As for the pacing, I feel like this should have been part one of a slightly longer novel. Like I said above, there was a lot of build off to what was, for me, very little pay-off. I noticed the author mentioned that this book is supposed to be like a sampler and would encourage him to update his description for this book to indicate such as I was expecting The Revenant and the Tomb to have its own plot arc rather than be a build-up for other stories within the same world. If he had, I would have read with a different set of expectations, which definitely would have affected my overall rating.
I would recommend this novel to those who prefer to read books in the Christian fantasy genre, enjoy travelog style fantasy stories, and a, in a roundabout way, heist.
Thanks to BookSirens for the ARC. I am leaving this review voluntarily and all opinions are my own.
All in all, this was an okay read. I enjoyed the inclusion of faith, especially the repeated refrain 'There is only ONE, God." It's not often that christian dips into fantasy and the undead, but it's cool to see!

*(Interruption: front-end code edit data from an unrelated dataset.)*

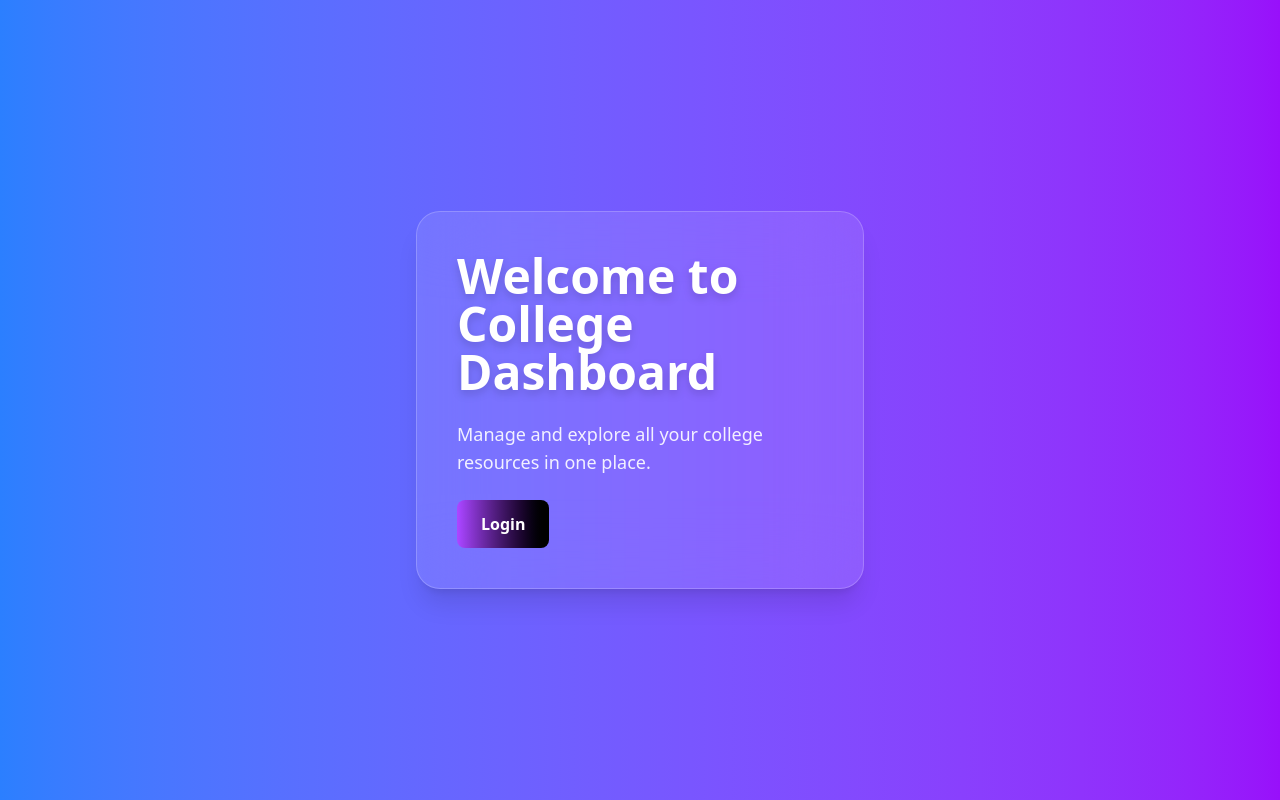
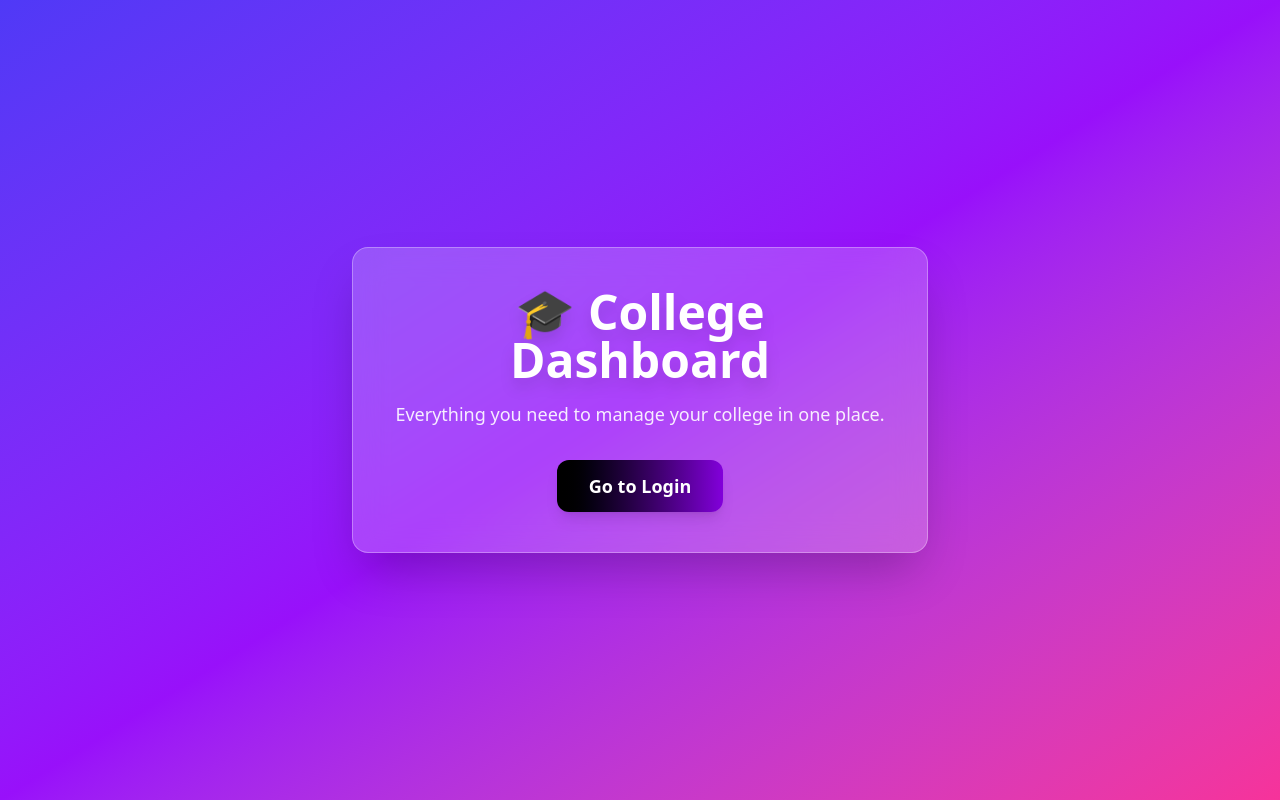
Before and after one commit to ArjunGawande/cicd, a React (Vite) app in the folder frontend/: page / in a window 1280 px wide. Built offline with nearby package versions, Linux system fonts and the light colour scheme.

Commit message:
bg change

```diff
--- a/frontend/src/components/Dash.jsx
+++ b/frontend/src/components/Dash.jsx
@@ -4,15 +4,19 @@ export default function Dashboard() {
     const navigate = useNavigate();
 
     return (
-        <div className="min-h-screen flex items-center justify-center font-sans bg-gradient-to-r from-blue-500 to-purple-600">
-            <div className="bg-white/10 backdrop-blur-2xl p-10 rounded-3xl border border-white/20 shadow-xl w-full max-w-md">
-                <h1 className="text-5xl font-extrabold mb-6 text-white drop-shadow-lg">Welcome to College Dashboard</h1>
-                <p className="text-lg mb-6 text-white opacity-90">Manage and explore all your college resources in one place.</p>
+        <div className="min-h-screen flex items-center justify-center font-sans bg-gradient-to-br from-indigo-600 via-purple-600 to-pink-500 px-4">
+            <div className="bg-white/20 backdrop-blur-lg p-10 rounded-2xl border border-white/30 shadow-2xl w-full max-w-xl text-center">
+                <h1 className="text-4xl sm:text-5xl font-bold mb-4 text-white drop-shadow-xl">
+                    🎓 College Dashboard
+                </h1>
+                <p className="text-lg text-white/90 mb-8">
+                    Everything you need to manage your college in one place.
+                </p>
                 <button
-                    className="px-6 py-3 bg-gradient-to-r from-purple-500 to-black text-white font-semibold rounded-lg hover:scale-105 transition-transform transform"
                     onClick={() => navigate('/login')}
+                    className="bg-gradient-to-r from-black to-purple-700 hover:from-purple-800 hover:to-black px-8 py-3 text-lg text-white font-semibold rounded-xl transition-transform hover:scale-105 shadow-lg"
                 >
-                    Login
+                    Go to Login
                 </button>
             </div>
         </div>
```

The book was kind of short, and seemed to focus more on the side characters reactions than the main problem. In the end the climax seemed to fall flat, and was kind of vague; which was surprising, as there was a lot of detail up until that point.
I'm guessing this fits into a larger world, and I look forward to longer works, where hopefully we get to see more of this world, learn it's history, and delve into more character development!
(I received an advance review copy for free, and I am leaving this review voluntarily.)
I received an advance review copy for free, and I am leaving this review voluntarily.
This was a pretty original fantasy story of good vs. evil. I liked the spiritual aspect of the main character Halsederic, and his back story. His divine flaming sword that had the power to detect evil was cool too. There was good character development as well as world building that wasn't too overdone. For me there was a were few areas in the story that was a little over descriptive in areas that I felt that didn't really need it (ie. technical descriptions of the tomb as well as the landscape on the journey to the tomb). Overall this was a good book that leaves the reader looking for follow up adventures by our main character duo.
I received an advance review copy for free, and I am leaving this review voluntarily.
It took me a while, but it was worth it. The book is great! The story isn't too long, but it's filled with enough action, development, and descriptions so it's intriguing from start to finish. The author has really nice narrative style and I loved the descriptions. The characters are very well thought out with balanced character development. I loved how to author handled the setting. That air of pressure, tension, and paranoia vibes are always there in the background throughout the story, which makes the reading experience even more intriguing!
The Revenant and the Tomb is a novella by Herman Lol Hunter. I felt that this book was unique in it's approach to evil. Halsedric is the wielded if Holy Flame and he and his group, led by tracker Drahm, are going up the fabled mountain, Horn of Torgiv. There are man ft fights and lots of obstacles to prevent them from reaching the Tomb. I found the characters to be interesting and the battle with the evil shadows was an epic battle. I received an arc for free and am leaving my review voluntarily.
I had just finished reading this book after reading the Wizard’s Stone previously. This one is more darker than the other, but like the other nothing is what it appears to be on the surface of the story. The real story is in the subtext of the book which speaks volumes of the author’s ability to weave a good tale. I look forward to reading more from the author and I highly recommend it to fantasy fans who have a yen for the classic pulp storytelling.